# DATASET CONTENT
◆ ◆ ◆ ◆ ◆ ◆ ◆

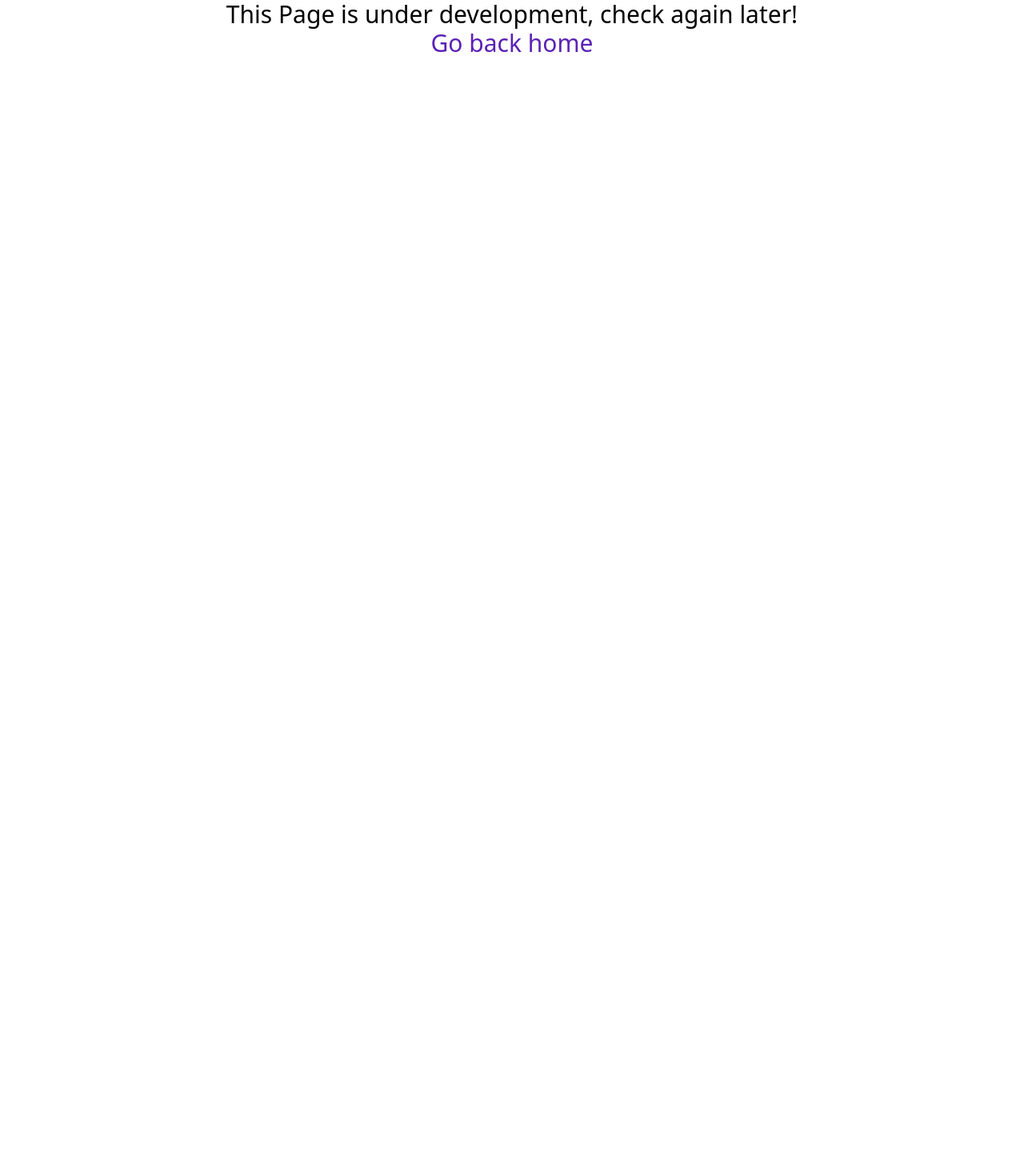
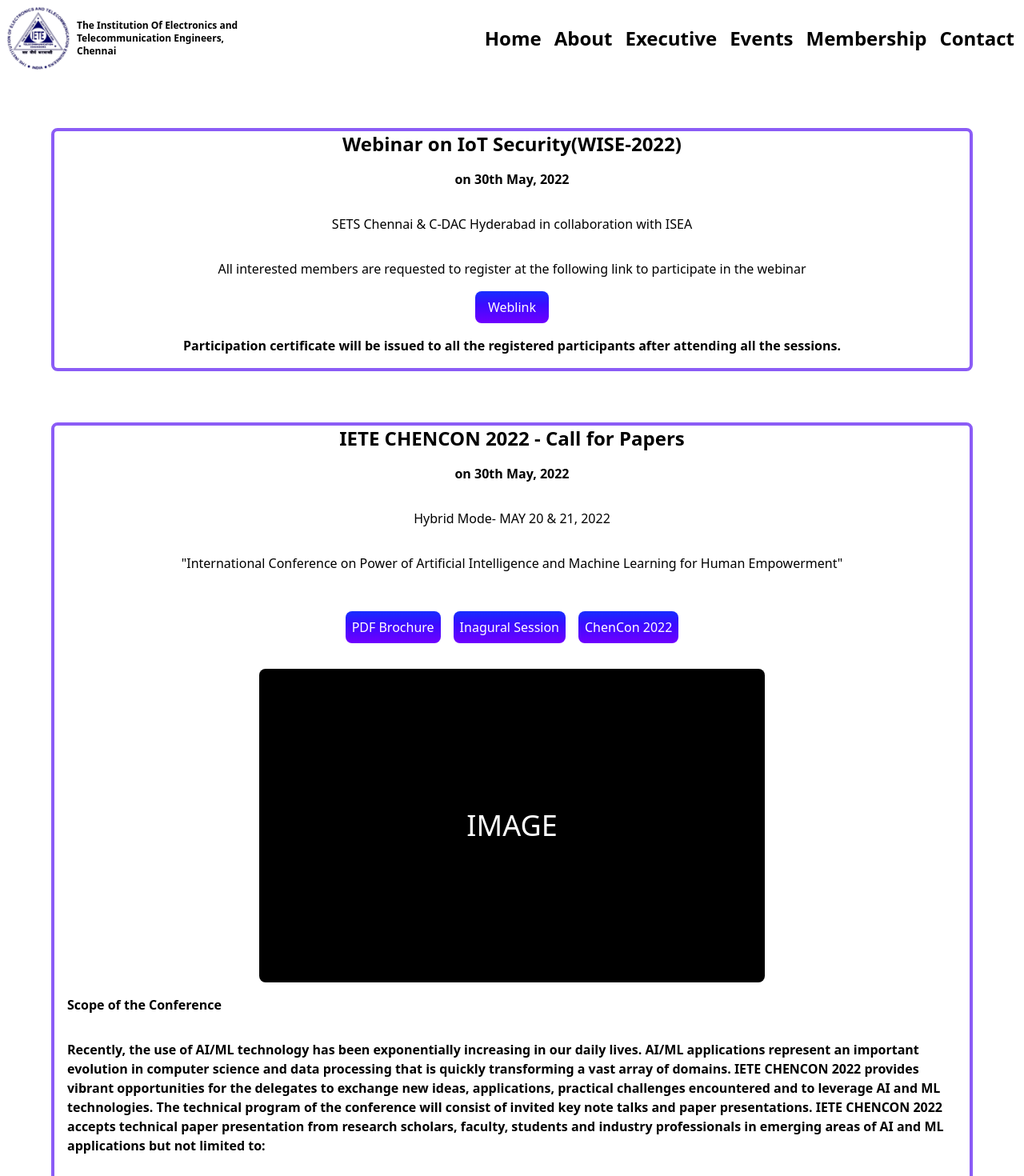
Before and after one commit to sajayprakash/IETE-Project, a React (Vite) app: page /events in a window 1280 px wide. Shown: the top 1470 px of the page at 80% size. Before the commit the page ends 800 px from the top, so only its background shows below. Built offline with nearby package versions, Linux system fonts and the light colour scheme.

Commit message:
Add events page

```diff
--- a/src/main.jsx
+++ b/src/main.jsx
@@ -1,7 +1,7 @@
 import React from "react";
 import ReactDOM from "react-dom/client";
 import { createBrowserRouter, RouterProvider } from "react-router-dom";
-import { Home, Membership, About, Contact, Executive } from "./routes";
+import { Home, Membership, About, Contact, Executive, Events } from "./routes";
 import "./index.css";
 
 const router = createBrowserRouter([
@@ -35,15 +35,7 @@
   },
   {
     path: "/events",
-    element: (
-      <div className="text-3xl text-center">
-        This Page is under development, check again later!
-        <br />
-        <a href="/" className="text-violet-800">
-          Go back home
-        </a>
-      </div>
-    ),
+    element: <Events />,
   },
 ]);
 
--- /dev/null
+++ b/src/routes/Events.jsx
@@ -0,0 +1,79 @@
+import { Footer, Navbar } from "../components";
+
+export default function Events() {
+  return (
+    <>
+      <Navbar />
+      <div>
+        <div className="border-4 rounded-lg border-violet-500  m-16 text-center">
+          <h2 className="font-bold text-2xl">
+            Webinar on IoT Security(WISE-2022)
+          </h2>
+          <h2 className="font-semibold py-4">on 30th May, 2022</h2>
+          <h3 className="py-4">
+            SETS Chennai & C-DAC Hyderabad in collaboration with ISEA
+          </h3>
+          <p className="py-4">
+            All interested members are requested to register at the following
+            link to participate in the webinar
+          </p>
+          <button className="bg-purple-gradient text-white p-2 px-4 rounded-lg">
+            Weblink
+          </button>
+          <p className="py-4 font-semibold">
+            Participation certificate will be issued to all the registered
+            participants after attending all the sessions.
+          </p>
+        </div>
+        <div className="border-4 rounded-lg border-violet-500  m-16 text-center">
+          <h2 className="font-bold text-2xl">
+            IETE CHENCON 2022 - Call for Papers{" "}
+          </h2>
+          <h2 className="font-semibold py-4">on 30th May, 2022</h2>
+          <h3 className="py-4">Hybrid Mode- MAY 20 & 21, 2022 </h3>
+          <p className="py-4">
+            "International Conference on Power of Artificial Intelligence and
+            Machine Learning for Human Empowerment"
+          </p>
+
+          <div className="flex justify-center gap-4 text-white py-8">
+            <button className="bg-purple-gradient p-2 rounded-lg">
+              PDF Brochure
+            </button>
+            <button className="bg-purple-gradient p-2 rounded-lg">
+              Inagural Session
+            </button>
+            <button className="bg-purple-gradient p-2 rounded-lg">
+              ChenCon 2022
+            </button>
+          </div>
+          <div className="bg-black mx-64 py-44 rounded-lg ">
+            <h1 className="text-white text-4xl">IMAGE</h1>
+          </div>
+          <div className="py-4 mx-4 text-left">
+            <h1 className="font-bold">Scope of the Conference</h1>
+            <p className="py-8 font-semibold">
+              Recently, the use of AI/ML technology has been exponentially
+              increasing in our daily lives. AI/ML applications represent an
+              important evolution in computer science and data processing that
+              is quickly transforming a vast array of domains. IETE CHENCON 2022
+              provides vibrant opportunities for the delegates to exchange new
+              ideas, applications, practical challenges encountered and to
+              leverage AI and ML technologies. The technical program of the
+              conference will consist of invited key note talks and paper
+              presentations. IETE CHENCON 2022 accepts technical paper
+              presentation from research scholars, faculty, students and
+              industry professionals in emerging areas of AI and ML applications
+              but not limited to:
+            </p>
+          </div>
+          <p className="py-4 font-semibold">
+            Participation certificate will be issued to all the registered
+            participants after attending all the sessions.
+          </p>
+        </div>
+      </div>
+      <Footer />
+    </>
+  );
+}
--- a/src/routes/index.js
+++ b/src/routes/index.js
@@ -3,5 +3,6 @@
 import About from "./About";
 import Contact from "./Contact";
 import Executive from "./Executive";
+import Events from "./Events";
 
-export { Home, Membership, About, Contact, Executive };
+export { Home, Membership, About, Contact, Executive, Events };
```
Also changed, not shown: src/assets/scope-conference.png (added), 1 other file (tests, documents, lock files or other folders).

◆ ◆ ◆ ◆ ◆ ◆ ◆

Return the entries verbatim without images.

# WRITTEN ANSWER
Before and after one commit to sajayprakash/IETE-Project, a React (Vite) app: page /events in a window 1280 px wide. Shown: the top 1470 px of the page at 80% size. Before the commit the page ends 800 px from the top, so only its background shows below. Built offline with nearby package versions, Linux system fonts and the light colour scheme.

Commit message:
Add events page

```diff
--- a/src/main.jsx
+++ b/src/main.jsx
@@ -1,7 +1,7 @@
 import React from "react";
 import ReactDOM from "react-dom/client";
 import { createBrowserRouter, RouterProvider } from "react-router-dom";
-import { Home, Membership, About, Contact, Executive } from "./routes";
+import { Home, Membership, About, Contact, Executive, Events } from "./routes";
 import "./index.css";
 
 const router = createBrowserRouter([
@@ -35,15 +35,7 @@
   },
   {
     path: "/events",
-    element: (
-      <div className="text-3xl text-center">
-        This Page is under development, check again later!
-        <br />
-        <a href="/" className="text-violet-800">
-          Go back home
-        </a>
-      </div>
-    ),
+    element: <Events />,
   },
 ]);
 
--- /dev/null
+++ b/src/routes/Events.jsx
@@ -0,0 +1,79 @@
+import { Footer, Navbar } from "../components";
+
+export default function Events() {
+  return (
+    <>
+      <Navbar />
+      <div>
+        <div className="border-4 rounded-lg border-violet-500  m-16 text-center">
+          <h2 className="font-bold text-2xl">
+            Webinar on IoT Security(WISE-2022)
+          </h2>
+          <h2 className="font-semibold py-4">on 30th May, 2022</h2>
+          <h3 className="py-4">
+            SETS Chennai & C-DAC Hyderabad in collaboration with ISEA
+          </h3>
+          <p className="py-4">
+            All interested members are requested to register at the following
+            link to participate in the webinar
+          </p>
+          <button className="bg-purple-gradient text-white p-2 px-4 rounded-lg">
+            Weblink
+          </button>
+          <p className="py-4 font-semibold">
+            Participation certificate will be issued to all the registered
+            participants after attending all the sessions.
+          </p>
+        </div>
+        <div className="border-4 rounded-lg border-violet-500  m-16 text-center">
+          <h2 className="font-bold text-2xl">
+            IETE CHENCON 2022 - Call for Papers{" "}
+          </h2>
+          <h2 className="font-semibold py-4">on 30th May, 2022</h2>
+          <h3 className="py-4">Hybrid Mode- MAY 20 & 21, 2022 </h3>
+          <p className="py-4">
+            "International Conference on Power of Artificial Intelligence and
+            Machine Learning for Human Empowerment"
+          </p>
+
+          <div className="flex justify-center gap-4 text-white py-8">
+            <button className="bg-purple-gradient p-2 rounded-lg">
+              PDF Brochure
+            </button>
+            <button className="bg-purple-gradient p-2 rounded-lg">
+              Inagural Session
+            </button>
+            <button className="bg-purple-gradient p-2 rounded-lg">
+              ChenCon 2022
+            </button>
+          </div>
+          <div className="bg-black mx-64 py-44 rounded-lg ">
+            <h1 className="text-white text-4xl">IMAGE</h1>
+          </div>
+          <div className="py-4 mx-4 text-left">
+            <h1 className="font-bold">Scope of the Conference</h1>
+            <p className="py-8 font-semibold">
+              Recently, the use of AI/ML technology has been exponentially
+              increasing in our daily lives. AI/ML applications represent an
+              important evolution in computer science and data processing that
+              is quickly transforming a vast array of domains. IETE CHENCON 2022
+              provides vibrant opportunities for the delegates to exchange new
+              ideas, applications, practical challenges encountered and to
+              leverage AI and ML technologies. The technical program of the
+              conference will consist of invited key note talks and paper
+              presentations. IETE CHENCON 2022 accepts technical paper
+              presentation from research scholars, faculty, students and
+              industry professionals in emerging areas of AI and ML applications
+              but not limited to:
+            </p>
+          </div>
+          <p className="py-4 font-semibold">
+            Participation certificate will be issued to all the registered
+            participants after attending all the sessions.
+          </p>
+        </div>
+      </div>
+      <Footer />
+    </>
+  );
+}
--- a/src/routes/index.js
+++ b/src/routes/index.js
@@ -3,5 +3,6 @@
 import About from "./About";
 import Contact from "./Contact";
 import Executive from "./Executive";
+import Events from "./Events";
 
-export { Home, Membership, About, Contact, Executive };
+export { Home, Membership, About, Contact, Executive, Events };
```
Also changed, not shown: src/assets/scope-conference.png (added), 1 other file (tests, documents, lock files or other folders).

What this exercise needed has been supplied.